Someone I work with in my new job recently offered to introduce me to a fellow breast-cancer veteran.
I'm so accustomed to having seniority in this realm that I just assumed I'd be the one offering advice and counsel, that my experience would be the more intense and complex of the two.
I just don't meet that many people who've had breast cancer twice, or who've had it young—let alone both—and I usually find myself occupying the role of instant mentor in these encounters.
Things were different when I was in active treatment—then I'd meet plenty of women with more tortured histories than mine. But they were usually hooked up to an IV bag at the time, or marking time in a doctor's waiting room, not out and about and looking like a million bucks, which this woman was.
We exchanged small talk for a few minutes before moving onto medical histories. I gave the short version of mine, then waited to hear hers.
When she said "Stage IV," I felt my mind turn back on itself, as if I'd calculated how much change I should get back from a twenty-dollar bill and then heard the cashier announce an entirely different figure. Wait

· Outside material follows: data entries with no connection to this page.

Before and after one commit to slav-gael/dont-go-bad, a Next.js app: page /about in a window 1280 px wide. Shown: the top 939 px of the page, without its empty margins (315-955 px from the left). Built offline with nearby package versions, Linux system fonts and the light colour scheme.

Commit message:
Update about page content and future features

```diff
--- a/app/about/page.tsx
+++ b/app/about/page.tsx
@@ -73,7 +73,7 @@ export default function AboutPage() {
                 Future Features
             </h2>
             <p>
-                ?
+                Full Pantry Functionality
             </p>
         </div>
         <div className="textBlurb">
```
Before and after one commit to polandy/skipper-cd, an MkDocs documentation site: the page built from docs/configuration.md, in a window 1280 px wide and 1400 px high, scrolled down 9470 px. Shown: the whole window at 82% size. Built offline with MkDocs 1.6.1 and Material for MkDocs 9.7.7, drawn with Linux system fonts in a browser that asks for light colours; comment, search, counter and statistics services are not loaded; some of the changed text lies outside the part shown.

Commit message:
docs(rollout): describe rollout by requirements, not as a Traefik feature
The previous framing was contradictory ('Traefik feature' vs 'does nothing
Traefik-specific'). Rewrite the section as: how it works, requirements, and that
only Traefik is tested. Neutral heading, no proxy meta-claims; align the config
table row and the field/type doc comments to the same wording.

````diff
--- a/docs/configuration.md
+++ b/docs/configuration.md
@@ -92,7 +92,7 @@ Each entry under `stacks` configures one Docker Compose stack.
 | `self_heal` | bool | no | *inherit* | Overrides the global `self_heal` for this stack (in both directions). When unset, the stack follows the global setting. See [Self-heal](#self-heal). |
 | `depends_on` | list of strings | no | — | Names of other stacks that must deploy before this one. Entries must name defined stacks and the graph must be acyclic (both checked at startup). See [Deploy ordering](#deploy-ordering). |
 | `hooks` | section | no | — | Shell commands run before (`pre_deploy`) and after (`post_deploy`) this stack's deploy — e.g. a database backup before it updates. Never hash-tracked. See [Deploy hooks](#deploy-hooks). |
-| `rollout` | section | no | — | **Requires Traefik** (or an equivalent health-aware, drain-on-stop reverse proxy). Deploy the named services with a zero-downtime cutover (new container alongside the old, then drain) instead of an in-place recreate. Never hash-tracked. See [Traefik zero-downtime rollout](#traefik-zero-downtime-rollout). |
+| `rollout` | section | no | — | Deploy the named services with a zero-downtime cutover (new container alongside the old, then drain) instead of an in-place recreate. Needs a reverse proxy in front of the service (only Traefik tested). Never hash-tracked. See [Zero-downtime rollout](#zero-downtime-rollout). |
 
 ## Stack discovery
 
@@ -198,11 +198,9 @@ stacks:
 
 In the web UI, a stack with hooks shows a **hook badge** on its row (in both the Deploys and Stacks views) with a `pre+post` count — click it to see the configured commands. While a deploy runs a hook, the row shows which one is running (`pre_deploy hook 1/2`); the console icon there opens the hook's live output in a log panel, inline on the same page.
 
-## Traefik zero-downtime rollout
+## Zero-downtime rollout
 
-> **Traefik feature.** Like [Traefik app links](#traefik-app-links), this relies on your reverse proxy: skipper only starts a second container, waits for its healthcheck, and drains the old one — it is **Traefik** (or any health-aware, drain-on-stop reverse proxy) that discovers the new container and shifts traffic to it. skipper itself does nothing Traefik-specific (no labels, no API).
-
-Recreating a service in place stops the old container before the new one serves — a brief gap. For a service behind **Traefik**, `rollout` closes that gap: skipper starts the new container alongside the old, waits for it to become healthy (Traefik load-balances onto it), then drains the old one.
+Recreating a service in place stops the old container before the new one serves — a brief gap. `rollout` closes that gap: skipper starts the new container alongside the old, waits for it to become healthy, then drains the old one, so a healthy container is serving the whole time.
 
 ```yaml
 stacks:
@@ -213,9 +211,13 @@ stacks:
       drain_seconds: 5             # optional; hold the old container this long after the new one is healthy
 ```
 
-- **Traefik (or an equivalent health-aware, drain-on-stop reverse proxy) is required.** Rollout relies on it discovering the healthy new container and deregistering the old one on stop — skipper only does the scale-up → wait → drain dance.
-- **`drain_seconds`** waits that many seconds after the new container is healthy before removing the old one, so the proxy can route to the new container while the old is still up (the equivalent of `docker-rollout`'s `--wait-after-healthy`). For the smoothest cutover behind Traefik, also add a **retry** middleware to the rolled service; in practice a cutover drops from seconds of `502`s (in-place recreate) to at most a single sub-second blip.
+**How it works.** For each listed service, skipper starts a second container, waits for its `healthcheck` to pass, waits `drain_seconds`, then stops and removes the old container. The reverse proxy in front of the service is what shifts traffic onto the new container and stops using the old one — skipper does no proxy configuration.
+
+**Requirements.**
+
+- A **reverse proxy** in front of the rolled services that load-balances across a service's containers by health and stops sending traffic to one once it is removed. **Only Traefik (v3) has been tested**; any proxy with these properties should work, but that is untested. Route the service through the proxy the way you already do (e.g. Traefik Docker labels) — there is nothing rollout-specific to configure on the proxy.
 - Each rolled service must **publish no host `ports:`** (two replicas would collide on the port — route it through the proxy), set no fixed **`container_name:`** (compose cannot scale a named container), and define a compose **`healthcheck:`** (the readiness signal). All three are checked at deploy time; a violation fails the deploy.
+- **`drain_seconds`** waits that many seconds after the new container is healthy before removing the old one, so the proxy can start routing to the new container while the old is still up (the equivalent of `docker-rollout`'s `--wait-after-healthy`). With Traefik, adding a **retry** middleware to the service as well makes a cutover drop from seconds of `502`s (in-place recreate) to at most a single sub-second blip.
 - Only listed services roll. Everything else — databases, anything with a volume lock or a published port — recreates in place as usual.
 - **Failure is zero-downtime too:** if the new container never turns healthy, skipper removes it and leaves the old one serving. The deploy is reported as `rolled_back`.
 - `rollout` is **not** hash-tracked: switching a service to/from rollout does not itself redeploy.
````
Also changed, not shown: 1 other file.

, my brain said to itself. Go back. This can't be right.
But it was.
This lovely, vivacious woman had Stage IV breast cancer.
And she was as matter-of-fact as could be about the whole thing.
Not to mention smart, funny, beautiful, energetic, enthusiastic, kind, and generous.
So now I have a new friend.
And a whole new picture of what Stage IV breast cancer looks like.
It's a life sentence, yes, but it doesn't have to be a death sentence.
And what a life it can be.